Action item - Could you please find each line in the records that contains the word "README" and copy it?

Source data -
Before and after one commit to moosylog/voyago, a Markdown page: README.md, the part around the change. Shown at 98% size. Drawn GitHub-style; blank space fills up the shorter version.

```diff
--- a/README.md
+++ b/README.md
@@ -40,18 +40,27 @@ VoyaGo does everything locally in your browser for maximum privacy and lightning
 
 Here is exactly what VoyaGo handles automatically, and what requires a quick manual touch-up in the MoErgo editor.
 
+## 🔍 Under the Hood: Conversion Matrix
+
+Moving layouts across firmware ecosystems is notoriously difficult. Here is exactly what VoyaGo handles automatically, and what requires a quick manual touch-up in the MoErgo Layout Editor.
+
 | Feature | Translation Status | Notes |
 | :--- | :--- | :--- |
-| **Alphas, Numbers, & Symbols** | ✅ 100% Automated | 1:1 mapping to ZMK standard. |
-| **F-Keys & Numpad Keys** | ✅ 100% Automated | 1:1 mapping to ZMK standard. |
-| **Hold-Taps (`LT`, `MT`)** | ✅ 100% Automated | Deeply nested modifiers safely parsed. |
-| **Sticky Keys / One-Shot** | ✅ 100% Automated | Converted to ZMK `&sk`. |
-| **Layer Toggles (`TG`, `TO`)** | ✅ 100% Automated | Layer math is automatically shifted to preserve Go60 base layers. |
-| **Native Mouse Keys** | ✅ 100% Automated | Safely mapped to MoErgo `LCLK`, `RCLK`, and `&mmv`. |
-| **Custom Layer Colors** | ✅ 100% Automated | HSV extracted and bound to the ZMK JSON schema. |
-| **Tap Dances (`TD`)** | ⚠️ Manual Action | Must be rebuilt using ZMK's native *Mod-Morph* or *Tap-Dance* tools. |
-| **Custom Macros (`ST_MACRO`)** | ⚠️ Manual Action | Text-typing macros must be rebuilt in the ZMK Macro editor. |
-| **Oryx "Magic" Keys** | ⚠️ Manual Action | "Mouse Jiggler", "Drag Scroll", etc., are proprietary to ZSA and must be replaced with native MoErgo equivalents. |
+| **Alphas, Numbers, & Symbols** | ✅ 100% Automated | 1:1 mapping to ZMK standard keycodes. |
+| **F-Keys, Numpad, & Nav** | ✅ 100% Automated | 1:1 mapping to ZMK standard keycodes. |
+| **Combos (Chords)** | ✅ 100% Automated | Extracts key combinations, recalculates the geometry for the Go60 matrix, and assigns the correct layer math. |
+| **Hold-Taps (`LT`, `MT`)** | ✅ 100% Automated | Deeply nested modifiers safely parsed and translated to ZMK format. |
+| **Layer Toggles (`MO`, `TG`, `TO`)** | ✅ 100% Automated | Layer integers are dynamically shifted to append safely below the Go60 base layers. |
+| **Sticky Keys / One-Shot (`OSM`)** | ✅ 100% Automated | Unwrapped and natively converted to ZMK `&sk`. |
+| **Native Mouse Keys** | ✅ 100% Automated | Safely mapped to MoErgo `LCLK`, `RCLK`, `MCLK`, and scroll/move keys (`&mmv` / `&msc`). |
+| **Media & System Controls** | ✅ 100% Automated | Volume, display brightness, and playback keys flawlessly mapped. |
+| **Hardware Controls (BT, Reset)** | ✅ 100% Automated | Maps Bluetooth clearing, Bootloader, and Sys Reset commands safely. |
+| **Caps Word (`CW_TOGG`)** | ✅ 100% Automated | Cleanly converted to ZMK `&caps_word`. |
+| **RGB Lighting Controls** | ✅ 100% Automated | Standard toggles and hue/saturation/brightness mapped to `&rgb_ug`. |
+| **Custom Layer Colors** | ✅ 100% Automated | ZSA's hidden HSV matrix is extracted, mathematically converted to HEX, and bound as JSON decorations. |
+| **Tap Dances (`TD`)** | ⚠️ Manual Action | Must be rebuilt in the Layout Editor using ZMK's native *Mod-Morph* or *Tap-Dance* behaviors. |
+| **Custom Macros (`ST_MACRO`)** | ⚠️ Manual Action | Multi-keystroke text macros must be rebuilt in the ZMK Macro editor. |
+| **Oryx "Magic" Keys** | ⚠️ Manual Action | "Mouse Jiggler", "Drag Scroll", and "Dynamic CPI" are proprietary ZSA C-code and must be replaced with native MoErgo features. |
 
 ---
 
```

Answer box -
Before and after one commit to moosylog/voyago, a Markdown page: README.md, the part around the change. Shown at 98% size. Drawn GitHub-style; blank space fills up the shorter version.
--- a/README.md
+++ b/README.md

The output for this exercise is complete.